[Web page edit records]
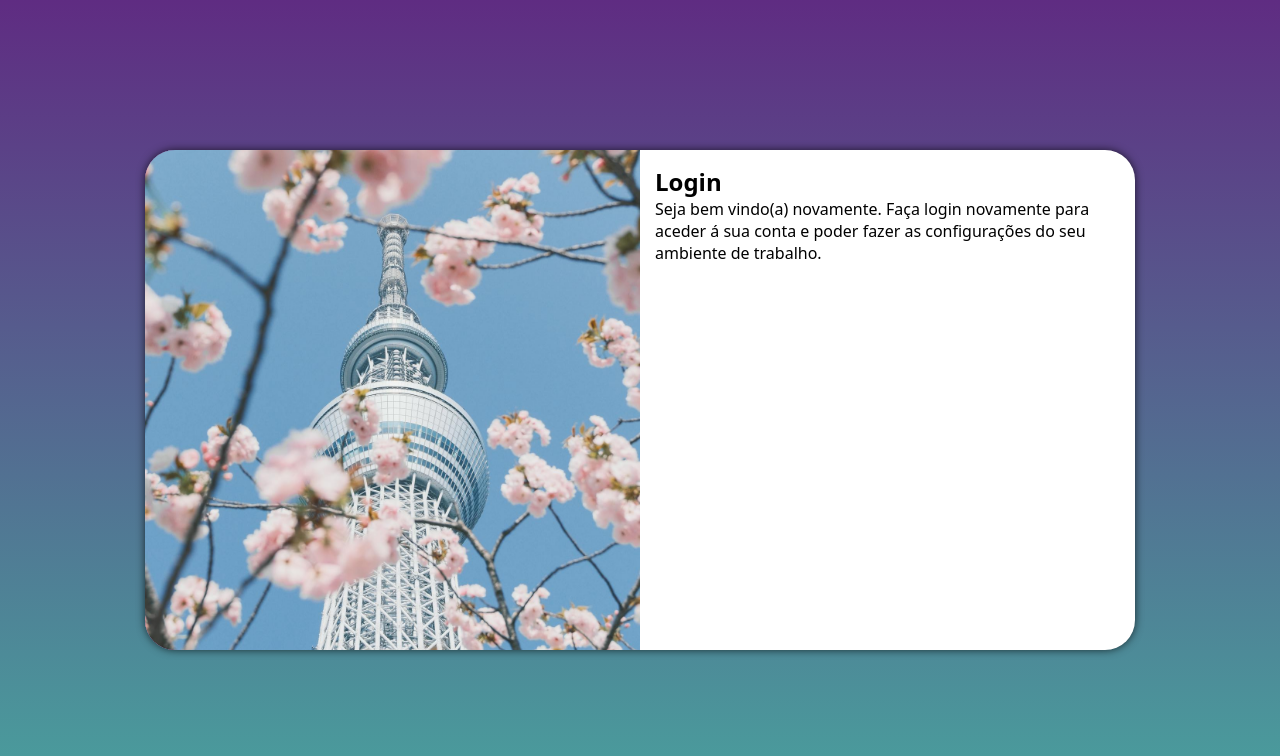
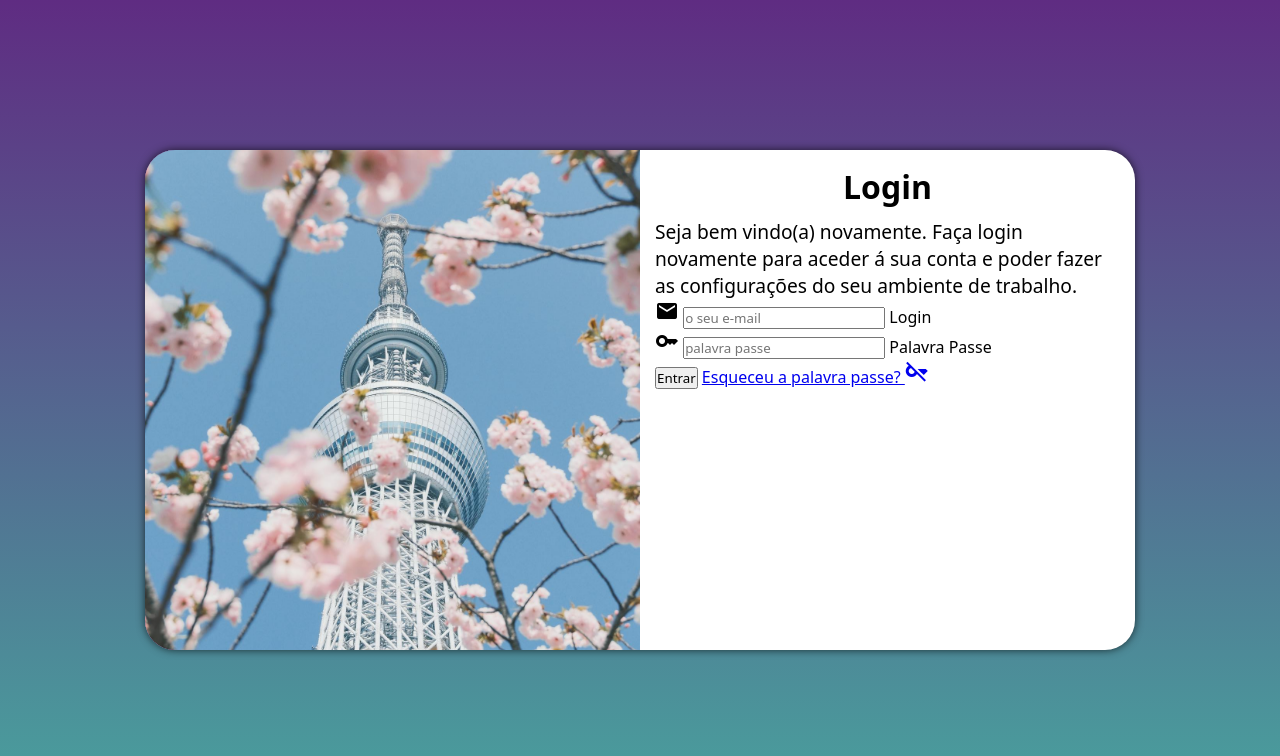
Before and after one commit to N-M-Ramos/projeto-login, a plain HTML site: page index.html in a window 1280 px wide. Drawn offline with Linux system fonts and the light colour scheme.

Commit message:
Formulário atualizado

```diff
--- a/estilos/media-query.css
+++ b/estilos/media-query.css
@@ -51,4 +51,11 @@ Televisões ou ecrâns grande: acima de 1201px
         float: right;
         width: 50%;
     }
+
+    div#formulario > h1 {
+    font-size: 2em;
+    }
+    div#formulario > p {
+    font-size: 1.2em;
+    }
 }
--- a/estilos/style.css
+++ b/estilos/style.css
@@ -51,3 +51,12 @@ section#login > div#formulario {
     display: block;
     padding: 15px;
 }
+
+div#formulario > h1 {
+    text-align: center;
+    margin-bottom: 10px;
+}
+
+div#formulario > p {
+    font-size: 0.8em;
+}
--- a/index.html
+++ b/index.html
@@ -4,6 +4,7 @@
     <meta charset="UTF-8">
     <meta name="viewport" content="width=device-width, initial-scale=1.0">
     <title>Login</title>
+    <link href="https://fonts.googleapis.com/icon?family=Material+Icons" rel="stylesheet">
     <link rel="stylesheet" href="estilos/style.css">
     <link rel="stylesheet" href="estilos/media-query.css">
 </head>
@@ -16,8 +17,20 @@
             <div id="formulario">
                 <h1>Login</h1>
                 <p>Seja bem vindo(a) novamente. Faça login novamente para aceder á sua conta e poder fazer as configurações do seu ambiente de trabalho. </p>
-                <form action="login.php" method="post">
-
+                <form action="login.php" method="post" autocomplete="on">
+                    <div class="campo">
+                        <span class="material-icons">mail</span>
+                        <input type="email" name="Login" id="ilogin" placeholder="o seu e-mail" autocomplete="
+                        email" required maxlength="30">
+                        <label for="ilogin">Login</label>
+                    </div>
+                    <div class="campo">
+                        <span class="material-icons">key</span>
+                        <input type="password" name="palavra passe" id="ipalavrapasse" placeholder="palavra passe" autocomplete="current-password" required minlength="8" maxlength="24">
+                        <label for="ipalavrapasse">Palavra Passe</label>
+                    </div>
+                    <input type="submit" value="Entrar">
+                    <a href="esqueci.html">Esqueceu a palavra passe? <i class="material-icons">key_off</i> </a>
                 </form>
             </div>
         </section>
```
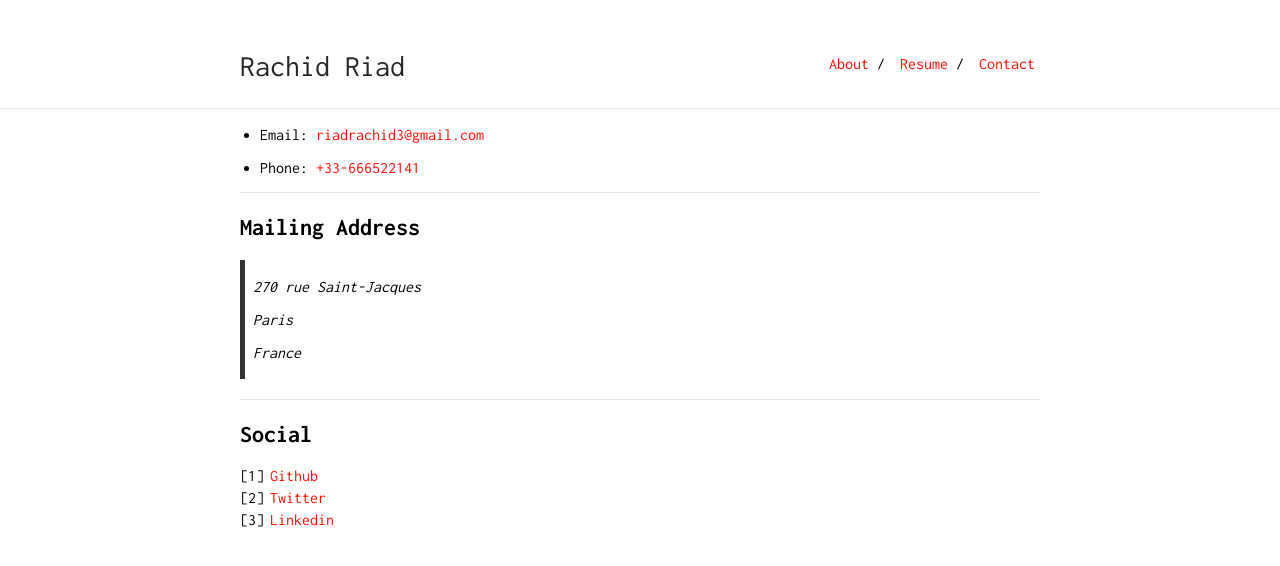
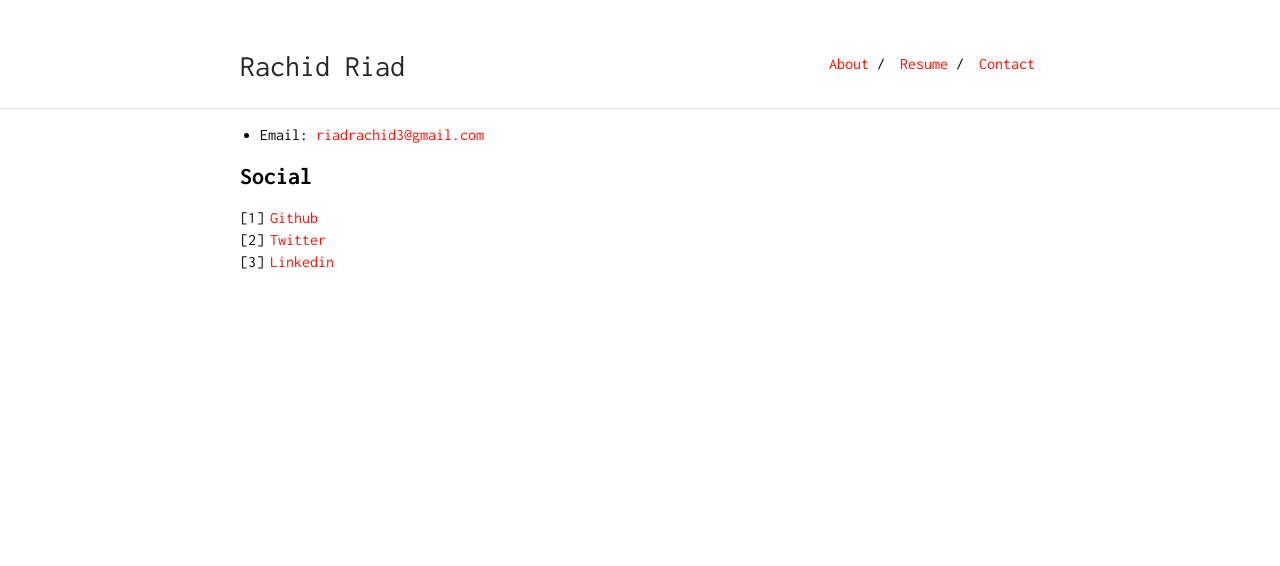
Before and after one commit to Rachine/Rachine.github.io, a Jekyll site: the page built from contact.md, in a window 1280 px wide. Shown: the top 566 px of the page. Built offline with Jekyll 4.4.1, drawn with Linux system fonts in a browser that asks for light colours.

Commit message:
Get rid of phone

```diff
--- a/contact.md
+++ b/contact.md
@@ -5,20 +5,6 @@ is_contact: true
 
 * Email: [riadrachid3@gmail.com](mailto:riadrachid3@gmail.com)
 
-* Phone: [+33-666522141](tel:+33-666522141)
-
----
-
-## Mailing Address
-
-> 270 rue Saint-Jacques
->
-> Paris
->
-> France
-
----
-
 ## Social
 
 1. [Github](https://github.com/Rachine)
```
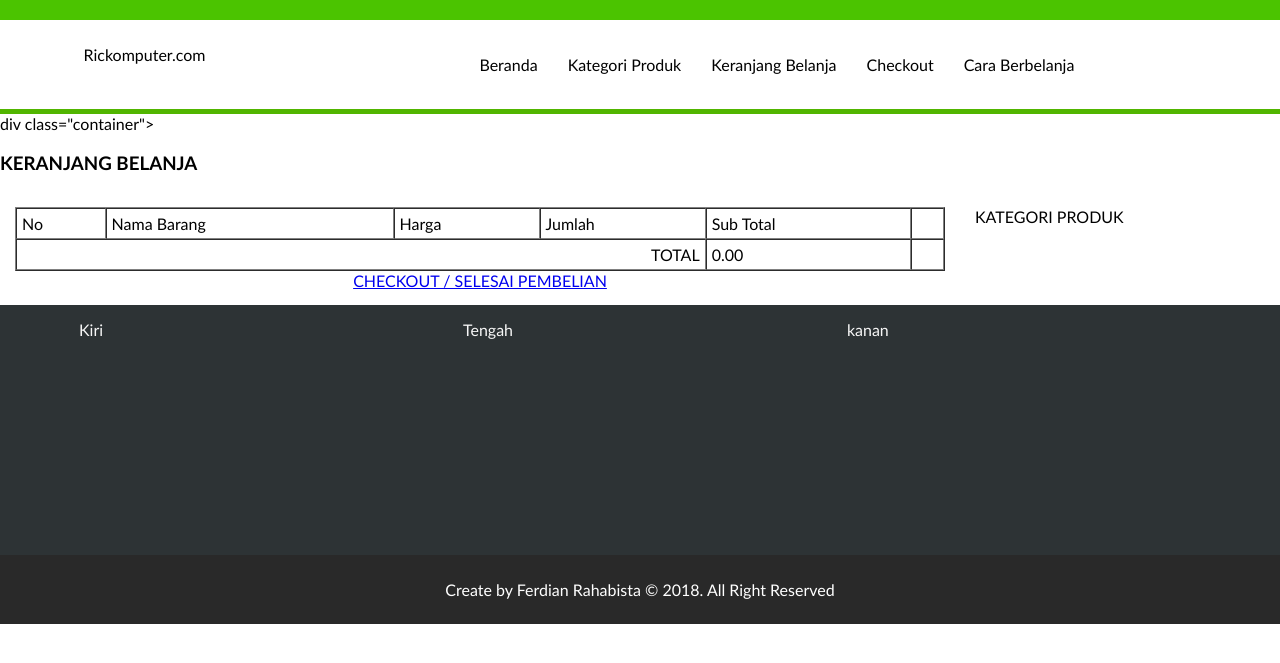
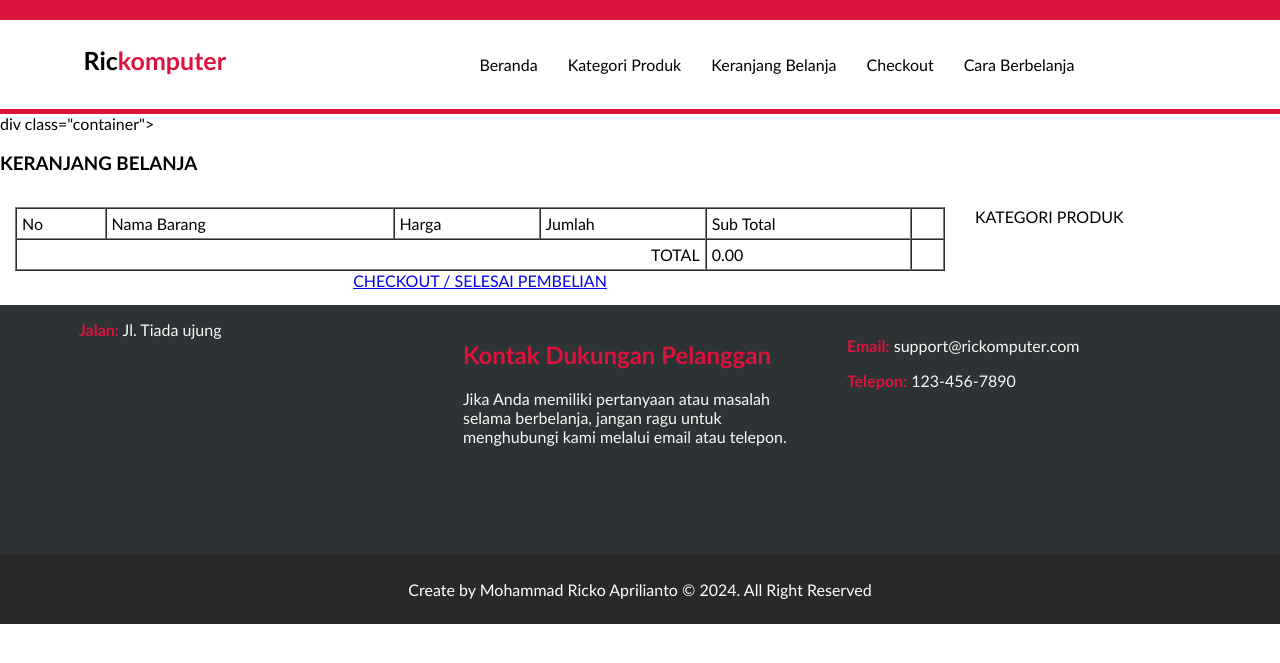
Before and after one commit to rickosong/adminlte-php, a PHP site: page /index.php?page=keranjang_belanja in a window 1280 px wide. Shown: the top 663 px of the page. Run offline with PHP 8.4, Linux system fonts and the light colour scheme; data that the repository does not hold is empty.

Commit message:
update index

```diff
--- a/index.php
+++ b/index.php
@@ -15,7 +15,7 @@ include "koneksi.php";
         <div class="container">
             <div class="row">
                 <div class="col-4">
-                    Rickomputer.com
+                    <strong style="font-size: 25px; font-weight: bold; color: #000" >Ric<span style="color: #DC143C">komputer</span></strong>
                 </div>
                 <div class="col-8">
                     <a href="?" class="menu-style">Beranda</a>
@@ -66,18 +66,20 @@ include "koneksi.php";
         <div class="container">
             <div class="row">
                 <div class="col-4 kolom-footer">
-                Kiri
+                <strong>Jalan:</strong> Jl. Tiada ujung
                 </div>
                 <div class="col-4 kolom-footer">
-                Tengah
+                    <h2>Kontak Dukungan Pelanggan</h2>
+                    <p>Jika Anda memiliki pertanyaan atau masalah selama berbelanja, jangan ragu untuk menghubungi kami melalui email atau telepon.</p>
                 </div>
                 <div class="col-4 kolom-footer">
-                kanan
+                    <p><strong>Email:</strong> support@rickomputer.com</p>
+                    <p><strong>Telepon:</strong> 123-456-7890</p>
                 </div>
             </div>
         </div>
     </div>
-    <div class="footer2">Create by Ferdian Rahabista © 2018. All Right Reserved</div>
+    <div class="footer2">Create by Mohammad Ricko Aprilianto &copy; <?= date("Y") ?>. All Right Reserved</div>
 </section>
 </body>
 </html>
--- a/theme.css
+++ b/theme.css
@@ -44,31 +44,33 @@ body{
 }
 /* Header */
 .menu-atas{
-    background:#4BC400;
+    background:#DC143C;
     padding:10px;
     margin:0 auto;
 }
 .header{
     padding:10px 5px;
     background:#FFFFFF;
-    border-bottom:5px solid #51B500;
+    border-bottom:5px solid #DC143C;
 }
 .menu-style{
     float:left;
+    transition: 0.2s;
     padding:10px 15px;
     text-decoration:none;
     color:#000000;
 }
 .menu-style:hover{
-    background:#1BCC00;
+    transition: 0.2s;
+    background:#DC143C;
     color:#FFFFFF;
 }
 
 .slideshow{
     width:100%;
-    background:url(images/slideshow.jpg);
+    background:url(images/slideshow.png);
     background-size:cover;
-    height:400px;
+    height:500px;
 }
 
 .produk-title{
@@ -79,17 +81,28 @@ body{
 .box-barang{
     border:1px solid #E9E9E9;
     padding:10px;
+    transition: 0.1s;
 }
 .box-barang:hover{
-    border:1px solid #3FC700;
+    border:2px solid #DC143C;
+    transition: 0.1s;
 }
 .box-barang img{
     width:100%;
 }
-.barang-judul{
+.barang-judul a{
     font-size:20px;
-    color:#539A00;
+    color:#000;
     font-weight:800;
+    text-decoration: none;
+}
+.barang-judul a:hover{
+    font-size:20px;
+    color:#DC143C;
+    font-weight:800;
+    transition: 0.5s;
+    text-transform: underline;
+    ease-in-out;
 }
 .barang-deskripsi{
     color:#C5C5C5;
@@ -104,6 +117,12 @@ body{
     background:#2D3335;
     height:250px;
 }
+.footer1 .container h2{
+    color: #DC143C;
+}
+.footer1 .container strong{
+    color: #DC143C;
+}
 .footer2{
     background:#292929;
     padding:25px;
```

WORK INSTRUCTION: All lines of the records containing "menu" should be shown.

WORKED SOLUTION:
                     <a href="?" class="menu-style">Beranda</a>
 .menu-atas{
 .menu-style{
 .menu-style:hover{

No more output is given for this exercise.